═════ DATA EXCERPTS

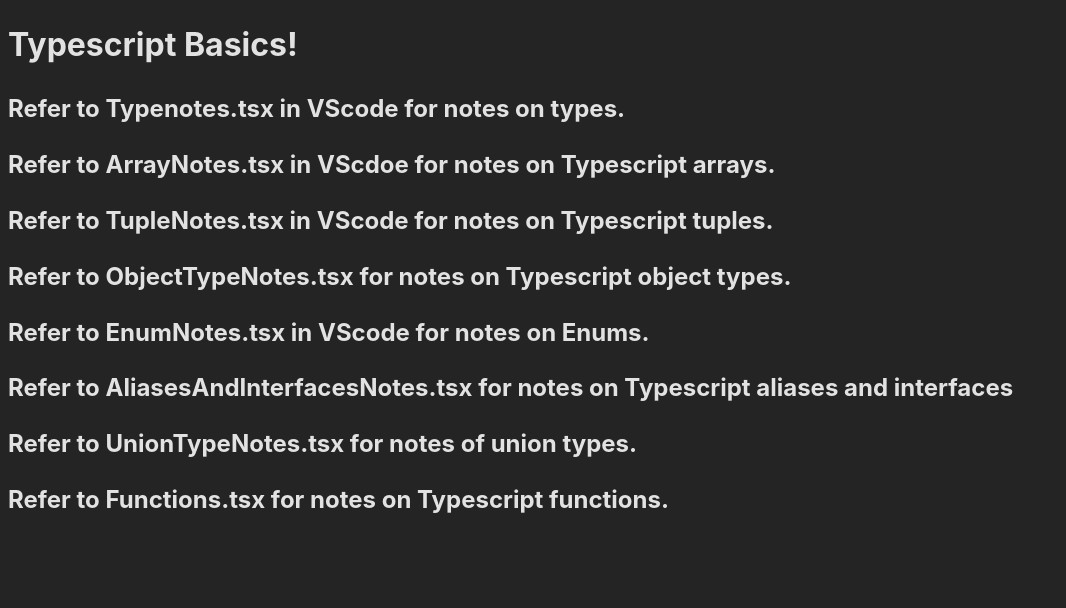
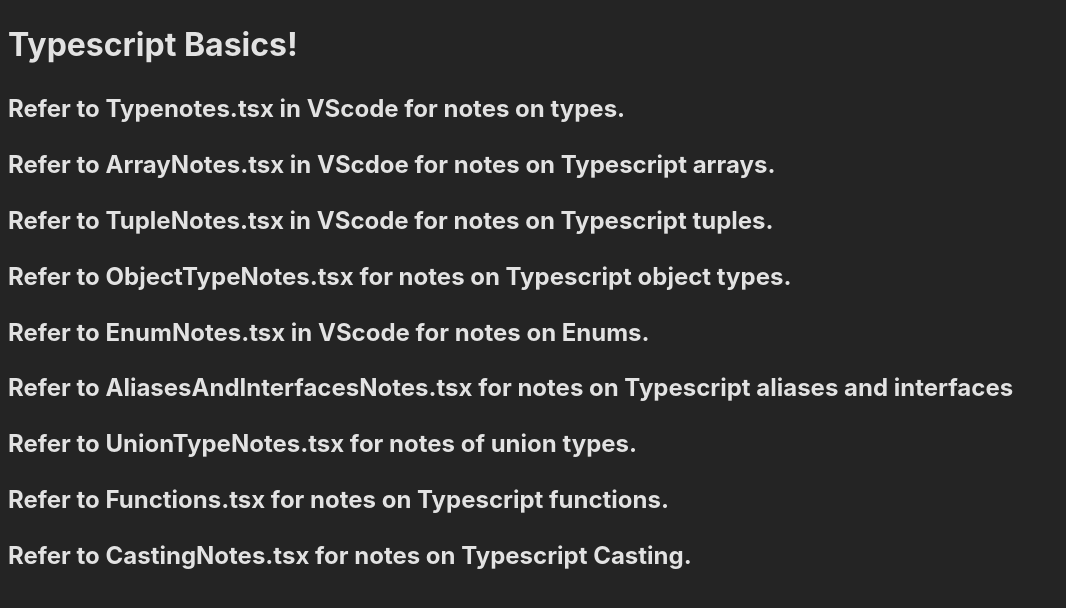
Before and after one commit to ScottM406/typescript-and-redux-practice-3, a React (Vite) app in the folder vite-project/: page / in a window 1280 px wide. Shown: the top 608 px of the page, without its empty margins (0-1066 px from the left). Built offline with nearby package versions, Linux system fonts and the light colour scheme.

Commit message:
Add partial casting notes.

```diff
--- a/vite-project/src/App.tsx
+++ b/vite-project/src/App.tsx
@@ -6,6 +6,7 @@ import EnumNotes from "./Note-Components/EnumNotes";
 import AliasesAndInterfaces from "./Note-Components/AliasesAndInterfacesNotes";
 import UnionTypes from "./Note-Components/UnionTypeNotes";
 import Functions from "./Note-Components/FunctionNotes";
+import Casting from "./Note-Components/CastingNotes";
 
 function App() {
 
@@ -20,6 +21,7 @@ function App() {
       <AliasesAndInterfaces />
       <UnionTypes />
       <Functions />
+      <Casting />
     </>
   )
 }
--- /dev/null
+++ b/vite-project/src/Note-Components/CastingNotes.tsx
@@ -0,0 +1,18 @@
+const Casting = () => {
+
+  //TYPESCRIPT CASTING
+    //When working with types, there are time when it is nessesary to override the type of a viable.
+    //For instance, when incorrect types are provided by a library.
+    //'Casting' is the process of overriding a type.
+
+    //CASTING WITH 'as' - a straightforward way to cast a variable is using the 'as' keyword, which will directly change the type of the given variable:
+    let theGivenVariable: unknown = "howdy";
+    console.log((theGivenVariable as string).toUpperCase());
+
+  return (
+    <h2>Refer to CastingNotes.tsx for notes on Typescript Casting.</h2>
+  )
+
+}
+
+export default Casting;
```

══════════
═════ DATA EXCERPTS

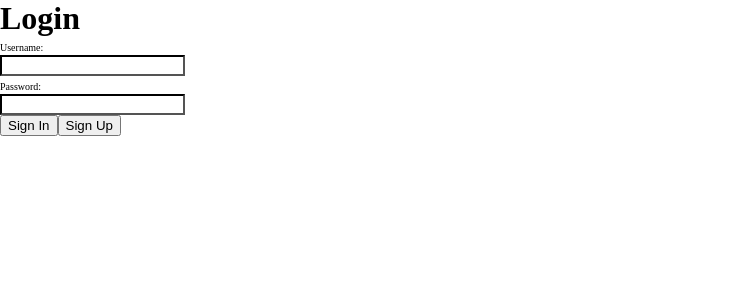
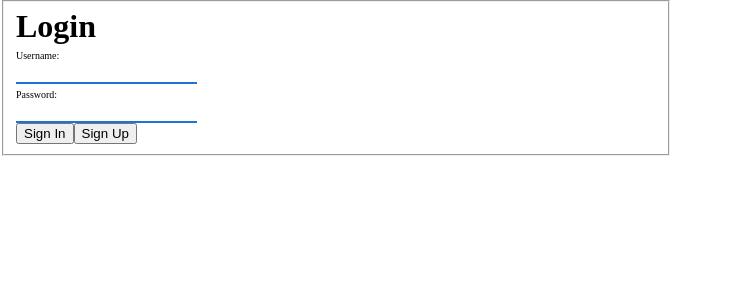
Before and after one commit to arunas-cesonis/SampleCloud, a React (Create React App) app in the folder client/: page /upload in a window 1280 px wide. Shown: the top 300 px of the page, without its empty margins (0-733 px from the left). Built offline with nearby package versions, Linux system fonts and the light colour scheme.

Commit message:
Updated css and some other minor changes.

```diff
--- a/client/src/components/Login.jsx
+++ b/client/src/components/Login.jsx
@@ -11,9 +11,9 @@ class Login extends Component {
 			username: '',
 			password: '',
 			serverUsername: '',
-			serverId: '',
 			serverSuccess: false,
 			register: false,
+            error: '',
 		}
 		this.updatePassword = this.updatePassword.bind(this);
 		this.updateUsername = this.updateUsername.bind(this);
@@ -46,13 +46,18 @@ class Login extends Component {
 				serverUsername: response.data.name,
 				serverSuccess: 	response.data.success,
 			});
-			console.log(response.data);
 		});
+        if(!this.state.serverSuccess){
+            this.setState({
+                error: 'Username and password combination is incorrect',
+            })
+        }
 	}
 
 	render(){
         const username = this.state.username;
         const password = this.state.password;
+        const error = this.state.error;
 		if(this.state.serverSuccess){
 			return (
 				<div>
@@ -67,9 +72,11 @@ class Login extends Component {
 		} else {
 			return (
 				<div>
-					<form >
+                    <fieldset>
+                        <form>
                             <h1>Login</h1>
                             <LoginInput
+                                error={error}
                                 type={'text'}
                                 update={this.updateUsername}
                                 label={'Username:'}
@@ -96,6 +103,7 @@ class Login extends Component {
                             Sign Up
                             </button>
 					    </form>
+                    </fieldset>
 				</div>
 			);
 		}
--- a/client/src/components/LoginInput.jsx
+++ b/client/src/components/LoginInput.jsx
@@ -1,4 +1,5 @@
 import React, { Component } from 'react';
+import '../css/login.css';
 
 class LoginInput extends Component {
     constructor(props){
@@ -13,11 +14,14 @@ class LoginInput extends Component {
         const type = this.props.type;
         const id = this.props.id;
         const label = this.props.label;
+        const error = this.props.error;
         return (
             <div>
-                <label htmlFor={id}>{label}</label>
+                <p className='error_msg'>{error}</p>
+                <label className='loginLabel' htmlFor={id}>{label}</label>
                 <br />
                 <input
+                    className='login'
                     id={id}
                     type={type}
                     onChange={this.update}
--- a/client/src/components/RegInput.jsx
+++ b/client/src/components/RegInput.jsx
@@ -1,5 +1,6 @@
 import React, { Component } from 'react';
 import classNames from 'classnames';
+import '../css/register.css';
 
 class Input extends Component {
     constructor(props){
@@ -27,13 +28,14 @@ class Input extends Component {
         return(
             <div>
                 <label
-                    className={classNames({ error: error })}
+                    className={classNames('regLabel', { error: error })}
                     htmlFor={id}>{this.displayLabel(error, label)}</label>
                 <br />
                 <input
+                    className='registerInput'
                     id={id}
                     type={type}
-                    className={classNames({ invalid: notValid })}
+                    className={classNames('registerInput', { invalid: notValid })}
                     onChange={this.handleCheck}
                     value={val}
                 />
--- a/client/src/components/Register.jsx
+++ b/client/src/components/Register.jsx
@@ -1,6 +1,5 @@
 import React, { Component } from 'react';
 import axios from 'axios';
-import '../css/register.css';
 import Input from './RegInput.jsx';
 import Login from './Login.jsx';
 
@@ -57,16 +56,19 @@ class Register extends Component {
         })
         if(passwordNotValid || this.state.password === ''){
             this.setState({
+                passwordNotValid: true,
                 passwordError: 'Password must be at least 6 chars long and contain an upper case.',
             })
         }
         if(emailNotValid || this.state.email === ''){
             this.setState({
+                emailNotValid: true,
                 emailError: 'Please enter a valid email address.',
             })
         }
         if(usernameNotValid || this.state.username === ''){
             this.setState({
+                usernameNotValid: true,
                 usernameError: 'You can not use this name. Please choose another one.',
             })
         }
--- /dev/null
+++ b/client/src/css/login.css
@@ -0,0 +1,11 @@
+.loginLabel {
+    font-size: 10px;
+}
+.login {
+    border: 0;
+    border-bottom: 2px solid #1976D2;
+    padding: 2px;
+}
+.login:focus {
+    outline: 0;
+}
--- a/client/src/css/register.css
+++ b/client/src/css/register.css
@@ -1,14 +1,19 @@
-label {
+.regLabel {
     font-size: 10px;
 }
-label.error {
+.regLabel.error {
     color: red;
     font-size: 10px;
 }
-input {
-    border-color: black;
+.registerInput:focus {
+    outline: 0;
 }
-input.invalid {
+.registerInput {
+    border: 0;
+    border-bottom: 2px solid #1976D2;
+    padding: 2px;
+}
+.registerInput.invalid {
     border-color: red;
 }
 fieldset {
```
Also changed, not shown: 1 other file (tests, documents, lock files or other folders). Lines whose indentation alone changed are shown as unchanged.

══════════

> [WORK INSTRUCTIONS] Please go through the data above and copy every line that has the word "serverSuccess".

> [REPLY TO THE EXERCISE]
 			serverSuccess: false,
 				serverSuccess: 	response.data.success,
+        if(!this.state.serverSuccess){
 		if(this.state.serverSuccess){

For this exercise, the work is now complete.